A TEENAGER who suffered permanent facial disfigurement from scalding hot bath water when he was a baby yesterday went to the Scottish Parliament to campaign for greater protection for the public.
Darren Ferguson, 17, from Stenhousemuir, appeared before Holyrood’s public petitions committee to call for regulations to ensure thermostats - which prevent tap water reaching scalding point - be installed in new buildings and renovated properties from May next year.
Mr Ferguson, who has undergone 59 major operations, numerous minor operations and laser surgery since being scalded on the face and chest by bath water when he was just six-months-old, said the thermostatic device cost just £80, but could save lives and prevent suffering.
He told the committee: "How can anyone say that years of mental and physical pain, a lifetime of disfigurement and the huge costs to the National Health Service are not worth an investment of £80 to save children and families in the future having to endure all that I and my family have had to suffer?"
Sounds sensible enough, doesn't it? Of course, right-wing bastards like me might make some preposterous claim about how it's the responsibility of parents not to pour boiling water onto their children, not the responsibility of the government to ensure we all live in a giant padded bubble, or we might point out the statistical fallacy in comparing all the costs to the NHS of treating every single scald victim to the cost of the device (but not of fitting it) required to prevent scalds in just one household, but everyone knows our real agenda is just to Oppress The Poor.
But, quite apart from the rights and wrongs of ever-greater state intrusion into our lives, there is another problem:
- Destroying the bacteria that causes Legionnaires’ disease requires raising the temperature of water to at least 140°F (60°C).
- But, at the temperature 140°F (60°C), water can cause third-degree burns in children in one second and adults in five seconds.

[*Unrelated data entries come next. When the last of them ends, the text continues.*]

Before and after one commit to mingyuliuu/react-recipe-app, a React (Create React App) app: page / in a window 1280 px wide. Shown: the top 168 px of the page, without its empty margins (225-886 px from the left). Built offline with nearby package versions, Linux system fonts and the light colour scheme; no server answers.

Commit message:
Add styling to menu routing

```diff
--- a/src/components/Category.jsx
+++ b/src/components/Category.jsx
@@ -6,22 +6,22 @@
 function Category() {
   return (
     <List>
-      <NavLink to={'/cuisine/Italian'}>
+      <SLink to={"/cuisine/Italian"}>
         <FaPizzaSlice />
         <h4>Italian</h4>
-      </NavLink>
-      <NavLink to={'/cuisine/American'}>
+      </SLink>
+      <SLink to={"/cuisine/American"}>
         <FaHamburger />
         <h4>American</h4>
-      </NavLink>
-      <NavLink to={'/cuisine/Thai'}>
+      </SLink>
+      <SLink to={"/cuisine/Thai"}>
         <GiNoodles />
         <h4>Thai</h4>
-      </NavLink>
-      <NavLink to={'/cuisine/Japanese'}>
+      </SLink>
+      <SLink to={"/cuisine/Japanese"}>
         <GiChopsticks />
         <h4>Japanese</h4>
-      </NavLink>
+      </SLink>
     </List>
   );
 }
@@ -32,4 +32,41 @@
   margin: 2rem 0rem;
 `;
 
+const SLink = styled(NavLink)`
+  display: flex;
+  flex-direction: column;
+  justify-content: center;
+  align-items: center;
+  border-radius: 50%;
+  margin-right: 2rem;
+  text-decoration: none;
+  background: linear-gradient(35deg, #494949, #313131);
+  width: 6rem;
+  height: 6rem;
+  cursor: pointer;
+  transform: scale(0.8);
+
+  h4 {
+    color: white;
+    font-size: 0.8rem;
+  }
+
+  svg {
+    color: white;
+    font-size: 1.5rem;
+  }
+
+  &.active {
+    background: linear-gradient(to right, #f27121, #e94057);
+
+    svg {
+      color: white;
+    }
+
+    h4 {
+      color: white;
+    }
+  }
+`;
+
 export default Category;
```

When I worked at British Gas Services, we were taught a very simple rule about central heating systems: if the water from the hot water tap doesn't burn you, it's dangerously cold.
Unfortunately, The Scotsman's article is a bit vague about this "thermostatic device", so we don't know whether they're talking about a thermostatic mixing valve, which is a genuine solution to the problem, or just any old thermostat. Thing is, I suspect the Scottish Executive don't know either. I wonder how much of our money they'll spend on finding out?